The following letter was written by STC Cleveland’s Regional Council Chair Rich Clark, and was featured in Saint Martin de Porres High School’s Fall 2015 Newsletter. We reprint it here because the themes are so resonant with our mission of closing the opportunity and skills gap, and because it provides a glimpse into an exciting new partnership initiative that we are exploring. Thanks for sharing, Rich!
“Educators oftentimes tout college as the golden ticket to the middle class. However, with tuition prices rocketing and the underemployment rate for recent college graduates creeping up, many have criticized the “college or bust” mantra. Consequently, students are pursuing alternative pathways to prosperity.
If the ultimate goal is for young people to find a fulfilling, living-wage job/career, how are colleges making this connection between K-12 education and career?
They are not.
Interestingly enough, 72 percent of educators believe that curriculum adequately prepares students for work. Meanwhile, only 42 percent of employers agree that recent college grads are competent for entry-level positions. Students are equally disappointed, with less than half reporting that post-secondary studies prepared them for their job.
As a result, half of young adults with college degrees are either unemployed or underemployed. For black young adults, this statistic reaches as high as 68 percent.”
– from Schools That Can
Over the years at Saint Martin we have had many success stories of students going directly to college, graduating, and finding employment, including three of our own employees: Tyler Hughley, Keyoni Rates, and Sam Musser! There are also stories that have some our graduates without degrees, or even with degrees, and saddled with high tuition debt and no good job.
Through our collaboration with Schools That Can we are exploring these alternative pathways to college and employment. Specifically, we were chosen as a test site to try out a unique way of “skinning the cat.” We have had several meetings with Joe Kitterman, the founder of 180Skills (www.180skills.com), and his staff along with several of our work-study partners, including ABB, Parker Hannifin, and Lincoln Electric. During these meetings, we listen to our partners to find out what skills they need in new employees, so that we can help our students develop truly employable skill sets so they have options after graduating.

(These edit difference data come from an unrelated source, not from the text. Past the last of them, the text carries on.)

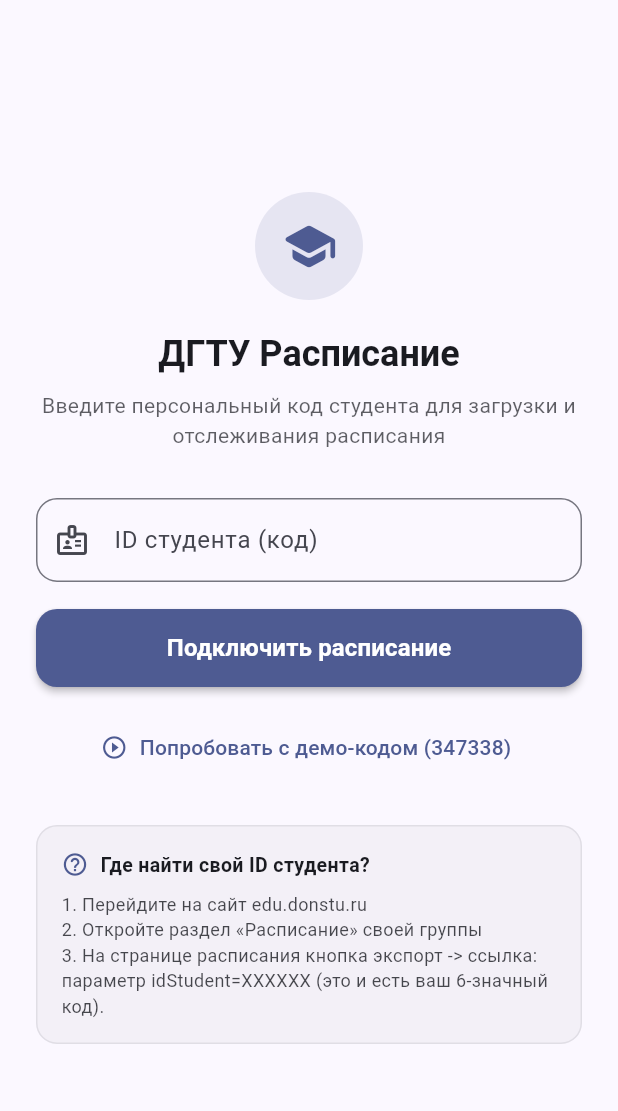
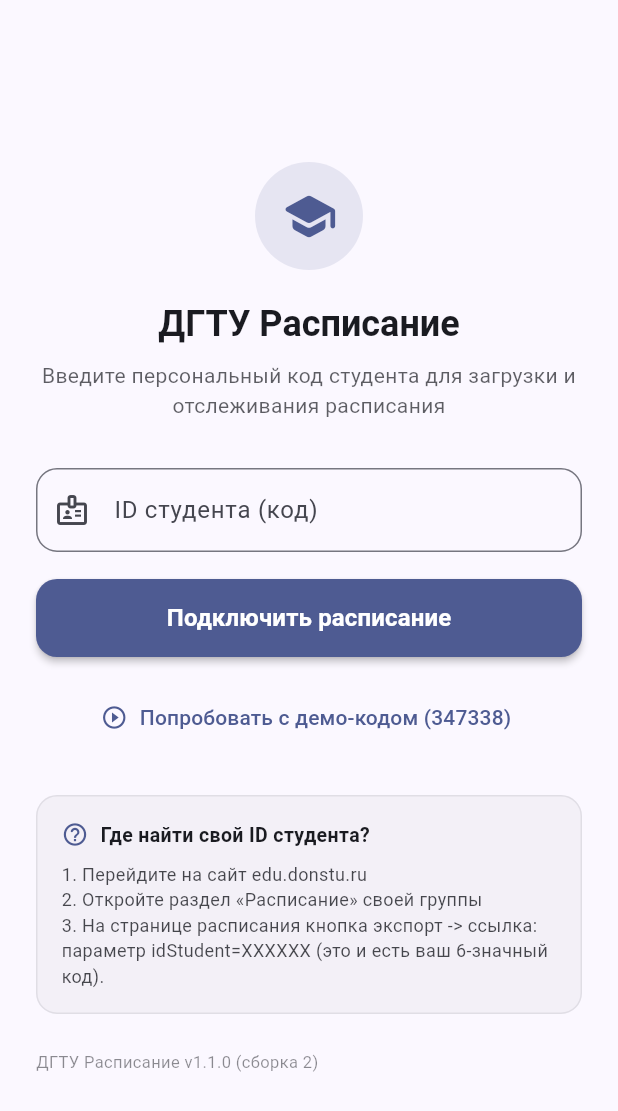
Before and after one commit to ftn000/DSTU-schedule, a Flutter app: the screen it shows after launch, on a phone screen of 412 x 824 dp. Shown: the top 1111 px of the screen. Run offline on Flutter 3.47's test engine with Material 3 defaults, Android fonts, the light colour scheme and no system bars; our stand-ins replace shared_preferences.

Commit message:
feat(mobile): bump version to 1.1.0+2 and add about app dialog with version display

```diff
--- /dev/null
+++ b/mobile/lib/config/app_config.dart
@@ -0,0 +1,7 @@
+class AppConfig {
+  static const String appName = 'ДГТУ Расписание';
+  static const String appVersion = '1.1.0';
+  static const int buildNumber = 2;
+
+  static String get fullVersionString => 'v$appVersion (сборка $buildNumber)';
+}
--- a/mobile/lib/screens/login_screen.dart
+++ b/mobile/lib/screens/login_screen.dart
@@ -1,5 +1,6 @@
 import 'package:flutter/material.dart';
 import 'package:flutter/services.dart';
+import '../config/app_config.dart';
 import '../services/api_service.dart';
 import 'schedule_screen.dart';
 
@@ -250,6 +251,15 @@
                       ],
                     ),
                   ),
+
+                  const SizedBox(height: 24),
+                  Text(
+                    '${AppConfig.appName} ${AppConfig.fullVersionString}',
+                    style: TextStyle(
+                      fontSize: 11,
+                      color: theme.textTheme.bodySmall?.color?.withValues(alpha: 0.5),
+                    ),
+                  ),
                 ],
               ),
             ),
--- a/mobile/pubspec.yaml
+++ b/mobile/pubspec.yaml
@@ -1,7 +1,7 @@
 name: dstu_schedule
 description: "Мобильное приложение расписания ДГТУ с офлайн-кэшем и отслеживанием изменений"
 publish_to: 'none'
-version: 1.0.0+1
+version: 1.1.0+2
 
 environment:
   sdk: '>=3.0.0 <4.0.0'
```
Also changed, not shown: mobile/lib/screens/schedule_screen.dart (+44 -0 lines).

180Skills is an expert at technical skill development. They have over 6,000 modules of online training that are directly tied to industry needs and skills. Their current partners in this work are Boeing, Parker and other well-known international companies. They are also equipped to design specific modules for each company as needed.
Until now, we have been exclusively committed to one pathway: do well in high school, immediately enroll in college, get job. The new pathway we are envisioning is: do well in high school and work towards online certifications for skills in demand by our work study partners, get employed, and then in two years begin to explore post-secondary education. In truth, this is what many of us did. We worked and went to school at night, on weekends, or online to get a Bachelors or Graduate degree. The advantages are many, especially: having a good idea of what you want to pursue academically, knowing what skills you need for work, and of course increased maturity and sense of self. And the cherry on top? In many cases, the employer will pay part or all of the education, dramatically limiting college debt.
At Saint Martin, our college counselors have recently begun more intentionally urging our students to go to colleges they can afford and study in a field where there are jobs. Some of our students are not ready for that and have been going to Cleveland Community College (“Tri-C”). This “e2e” program will provide our students with an option to pursue a new pathway to college. This is an exciting idea that we believe will appropriately fit the needs of some, though not all, of our students. We will begin offering this option in the second semester to members of the Class of 2016 who plan to attend Tri-C.
The downside of the traditional college pathway is that many students end up with high debt, no degree, and/or few skills for the workplace. The downside to the e2e option is that some students may decide down the road not to attend college, which we know can positively change the life trajectory of students from low-income communities. However, if one of our alums makes that choice for himself, we would feel much more confident in that decision since he will still have meaningful employment, valuable skills for a medium to high skill job, and he would be in a financially sustainable position considering the earning potential (entry level jobs for these industries make about $40,000) and the avoidance of student debt.
Stay tuned as we learn more about this exciting opportunity.
Rich Clark is the founding President of Saint Martin de Porres High School. Rich earned his Bachelor’s Degree from Georgetown University and has a Master’s in Religious Education from Loyola University, Chicago. Rich taught theology from 1973-1991 at his alma mater, Loyola Academy. In 1991, he became first lay principal at Saint Ignatius High School in Cleveland where he worked until he founded Saint Martin de Porres High School. In addition to being a part of the Schools That Can network, Saint Martin is also a Cristo Rey school. If you have questions, email firstname.lastname@example.org.